Rheumatic fever is a very rare but serious condition that causes inflammation in the heart, skin, brain, and at the joints. It most often develops following an infection with the streptococcus bacteria, better known as strep throat. If left untreated, rheumatic fever can lead to permanent heart damage and even heart failure in some children.
Rheumatic Fever Causes & Symptoms
Rheumatic fever is a delayed, autoimmune response to strep throat. Some children may have a family history of it, carrying a gene that makes them more susceptible to developing it.
It can also be brought on if strep throat is not properly treated with a full course of antibiotics.
Symptoms of rheumatic fever vary for each child, but symptoms typically appear about 2 to 4 weeks following a strep throat infection.
Signs that your child may have developed rheumatic fever include:
- High and prolonged fever
- Painful, hot, or swollen joints
- Small bumps beneath the skin or a raised, red rash

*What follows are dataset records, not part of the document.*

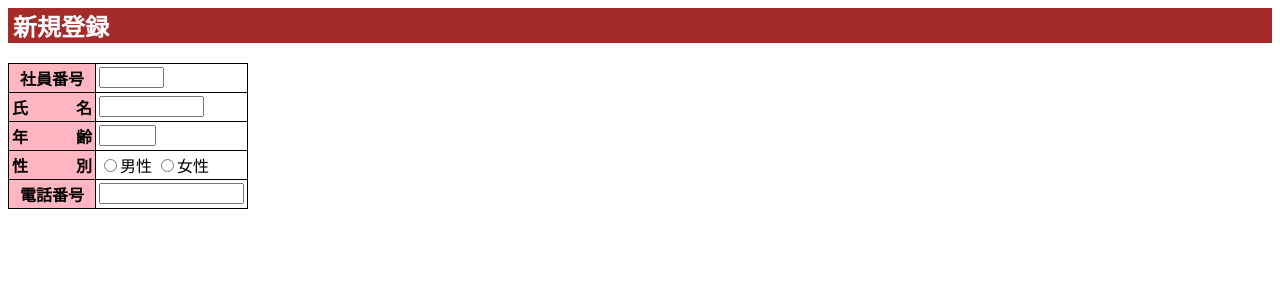
Repository: eb-communicationservice/php_study
Page: http://localhost/views/scripts/members/registMember.php
These files come from the project's save history. The page is drawn as it stood at one moment and after the next save; the edit follows.
The browser window is 1280 px wide. The pictures show the whole page.
The page is run by PHP 8.4 with error messages shown; the project is at /var/www/html/.

Above is the page before, as saved 2015-12-06 13:08:04.

After the next save:
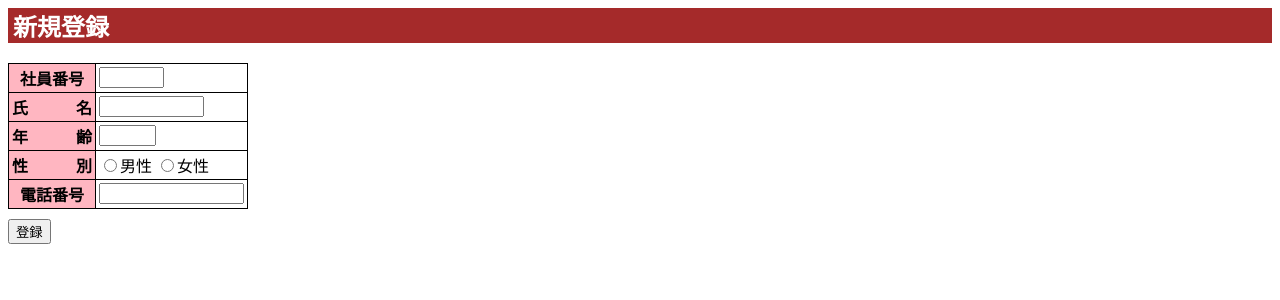
Saved 35 s later.
--- a/kadai01/views/scripts/members/registMember.php
+++ b/kadai01/views/scripts/members/registMember.php
@@ -32,5 +32,6 @@
 				<td><input id="phoneNum" type="text" name="phoneNum" size="15" maxlength="20" value="" /></td>
 			</tr>
 		</table>
+		<input type="submit" value="登録" />
 	</form>
 </body>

- Chest pain
- Abnormal heart rate
- Jerky, uncontrollable movements in the hands, face, and feet (sometimes referred to as chorea)
- Outbursts of unusual behavior, such as unexplained crying or inappropriate laughing
While there is no single test to confirm rheumatic fever, your child’s physician may seek a combination of the following:
- Blood tests
- Electrocardiogram, or EKG, to show heart activity
- Throat culture to test for any lingering streptococcus bacteria
Rheumatic Fever Treatment in Austin & Cedar Park, TX
Treatment for rheumatic fever involves a more potent course of antibiotics often having to be administered intravenously in a hospital setting. Additional antibiotics may still need to be taken for some time afterward on a regular basis to ensure the infection is completely gone. Depending on your child’s symptoms, anti-inflammatory medications may also be prescribed to decrease any swelling in the heart, muscles, and joints.